"Confession: I'm a female DP and I don't look at that as a handicap," says cinematographer Cailin Yatsko to No Film School.
And while the Feds try to sort out Hollywood's continued insistence that talent and gender are inexorably linked, the rest of us in the independent world are focusing on the how to overcome a real handicap: telling great stories on a low-budget.
Working within minuscule budgets on films like the Icelandic dystopia Days of Gray (trailer below) Cailin has figured out that low-budgets can elicit great creativity. To kick off her new low-budget foray with Days of Gray director Ani Simon-Kennedy for the BUREAU of Creative Works, Cailin compiled five pieces of advice for No Film Schoolers of either gender about cinematography on a low-budget set.
Work inside your limits and embrace it!
Let's face it, camera gear can be one of the most costly aspects of shooting a film... but your cinematography is more than a camera. Choose gear that is right for the job and what you need, not the new gadgets you're itching to get your hands on or the ones that you have a personal preference toward. The technology should serve the storytelling -- always.
Plan ahead, even if you end up burning the plan
There's that saying that "luck is what happens when preparation meets opportunity," and it applies to filmmaking. Take the time, make a shot list, draw a storyboard, do a tech scout with your director. Even if you plan to run-and-gun, the more preparation you have, the more you can be open to improv with an actor, a sudden location change, or knowing when to speed up production and cut a shot or two. So make a plan, but be open to those happy accidents when lightning strikes.
Standing ovation for art direction
A big part of what a cinematographer does starts with the bones: location. If you're working within a 4-walled, white box then your job has just gotten pretty rough. Production designers are going to make your life easier, so get in there and work with them! Discuss practicals, color palette, window coverings... all the things that affect the light and tone of the set. They're creating the world for you to shoot in and, if they do their job right, you're elevating something on-screen that's amazing to begin with.
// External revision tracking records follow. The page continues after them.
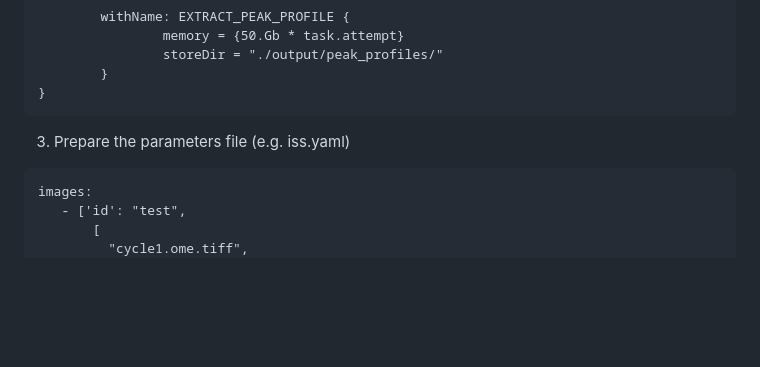
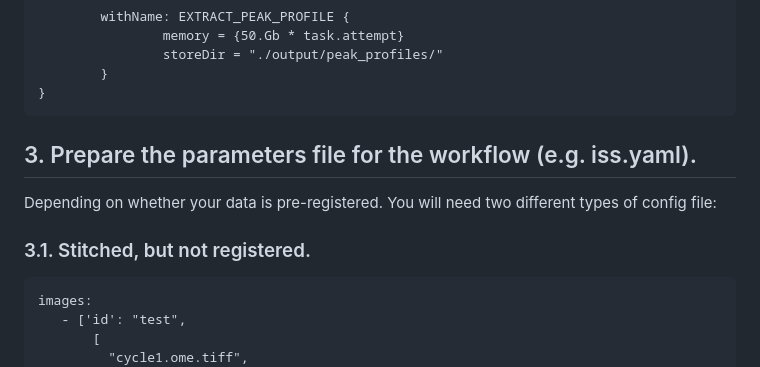
Before and after one commit to cavenel/Image-ST, a Markdown page: README.md, the part around one of its changes. Drawn GitHub-style; blank space fills up the shorter version.

````diff
--- a/README.md
+++ b/README.md
@@ -67,7 +68,9 @@ process {
         }
 }
 ```
-3. Prepare the parameters file (e.g. iss.yaml)
+## 3. Prepare the parameters file for the workflow (e.g. iss.yaml).
+Depending on whether your data is pre-registered. You will need two different types of config file:
+### 3.1. Stitched, but not registered.
 ```
 images:
    - ['id': "test",
````
Also changed, not shown: other parts of README.md (+32 -7 lines).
Find a balance between personal taste and story
Be open to shooting in ways that you may not necessarily gravitate toward on an aesthetic level. You may want to shoot in one specific style, but you have to give a story what it needs; and sometimes that means trying a new technique or opening yourself up to experimentation.
That pesky celluloid ceiling
Confession: I'm a female DP and I don't look at that as a handicap. In fact, it's been an odd sort of leg up in setting myself apart. What's important is getting a variety of perspectives on and off screen so that we can tell more stories that haven't been seen and heard yet. The more diversity behind the camera, the more diversity of storytelling.
To the ladies... Don't let your gender or anything at all hold you back from doing what you love. Work hard, know your shit, and find people to work with who you enjoy being around and who value your talent regardless of gender. Forget the female thing.
To the guys... Find a DP who connects with your story. Maybe it's a woman, maybe it's a man, but take the time to find that best fit. There are a ton of talented female cinematographers out there and it's time to allow them into the boy's club. (I promise we can carry heavy things, too.)
To help the current BUREAU Kickstarter campaign, Cailin is offering a hands-on presentation along with filmmaking partner Ani Simon-Kennedy on navigating the art of filmmaking, cinematography, and busting through the celluloid ceiling. If know of a New York-based organization that would love to get these two to come speak in person, spread the word!
Do you have more low-budget advice for DP's? Where do you want to see the conversation go in regards to gender and the celluloid ceiling?